If tests show she's a match, Melissa Ranieri plans to sacrifice one of her own kidneys to save her son.
"I would be the best candidate, so I will be tested first," she said.
Easing the Financial Burden
On top of their constant concern for their son's health, the Ranieris have the added burden of knowing he faces a transplant surgery that could devastate the family financially.
Although the Ranieris have private health insurance, it won't cover the entire cost of the $500,000 kidney transplant. They are now registered with the national Children's Organ Transplant Association, an organization providing fundraising assistance to families facing a life-saving transplant. Evan has his own page on the COTA website that includes a button to make online donations, 100 percent of which goes to Evan's medical needs, as well as other fundraising activities on behalf of Evan and a personal blog on Evan's progress written by his mother.
COTA has also connected the Ranieris with other parents facing a similar situation.
"The support of others who have been through this has been very helpful," she said. "We've made great relationships and new friends."
But Melissa Ranieri said she doesn't know how she would have made it through the past two years without the support of her family and friends.
"We have a great support system," she said.
The Ranieris also are getting support from the community.
Today through Sunday, from 11 a.m. to 11 p.m., at 6046 Winthrop Town Centre Ave., Riverview, will donate 20 percent of every purchase to Evan's COTA fund when the customer mentions Evan or bring in the attached flier.
"The people at Menchie's have been very generous," said Ranieri. "And we're hopeful this will bring in a lot of people."
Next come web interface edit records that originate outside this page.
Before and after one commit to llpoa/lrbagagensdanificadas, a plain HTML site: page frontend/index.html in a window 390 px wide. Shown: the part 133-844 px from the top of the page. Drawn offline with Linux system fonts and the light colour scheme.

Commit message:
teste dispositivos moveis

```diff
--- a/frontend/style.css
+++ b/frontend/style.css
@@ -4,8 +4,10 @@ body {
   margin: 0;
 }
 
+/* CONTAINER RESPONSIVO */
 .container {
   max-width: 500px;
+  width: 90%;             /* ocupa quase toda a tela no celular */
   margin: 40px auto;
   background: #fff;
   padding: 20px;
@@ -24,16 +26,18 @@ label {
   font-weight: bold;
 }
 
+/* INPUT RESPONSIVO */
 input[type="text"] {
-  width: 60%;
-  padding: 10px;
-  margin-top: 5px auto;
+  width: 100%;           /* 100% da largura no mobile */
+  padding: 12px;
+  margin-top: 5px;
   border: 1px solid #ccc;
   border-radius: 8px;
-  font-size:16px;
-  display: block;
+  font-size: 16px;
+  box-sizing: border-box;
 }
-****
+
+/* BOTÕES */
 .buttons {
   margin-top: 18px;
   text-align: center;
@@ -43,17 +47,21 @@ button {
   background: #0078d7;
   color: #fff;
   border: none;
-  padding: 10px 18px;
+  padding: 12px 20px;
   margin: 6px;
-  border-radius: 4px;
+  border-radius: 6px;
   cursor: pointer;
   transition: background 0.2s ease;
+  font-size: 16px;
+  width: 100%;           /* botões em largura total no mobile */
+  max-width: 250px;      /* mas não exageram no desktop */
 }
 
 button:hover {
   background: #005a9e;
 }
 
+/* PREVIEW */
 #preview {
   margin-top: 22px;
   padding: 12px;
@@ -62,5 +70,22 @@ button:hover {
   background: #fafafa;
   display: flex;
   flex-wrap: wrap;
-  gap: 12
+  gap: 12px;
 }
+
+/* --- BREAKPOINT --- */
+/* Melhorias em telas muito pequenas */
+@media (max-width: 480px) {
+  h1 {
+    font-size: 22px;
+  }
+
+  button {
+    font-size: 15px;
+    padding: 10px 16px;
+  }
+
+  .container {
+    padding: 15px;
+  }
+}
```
Friends also are hosting a fundraising golf tournament Oct. 14 at the , 4113 Great Golfers Place, Valrico, starting with an 8:15 a.m. shotgun scramble. With a sponsorship from Bright House Networks, organizers are hoping to attract 100 golfers. The cost is $80 per player and includes a continental breakfast, lunch sponsored by Smokey Bones Bar & Fire Grill, prizes, raffles and a live auction. To register, visit the tournament's website.
The Ranieris are looking for other fundraising opportunities as well. Anyone wishing to help can contact Diane and Frank Ranieri at 727-786-3079 or firstname.lastname@example.org.
Observing her son as he explores his sister's Barbie makeup kit, Melissa Ranieri commented, "You can't judge a book by its cover, even if it's cute. We've had a rough time but he's done so much better than doctors imagined.
"We don't know what tomorrow will bring," she added. "We just need to focus on one day at a time."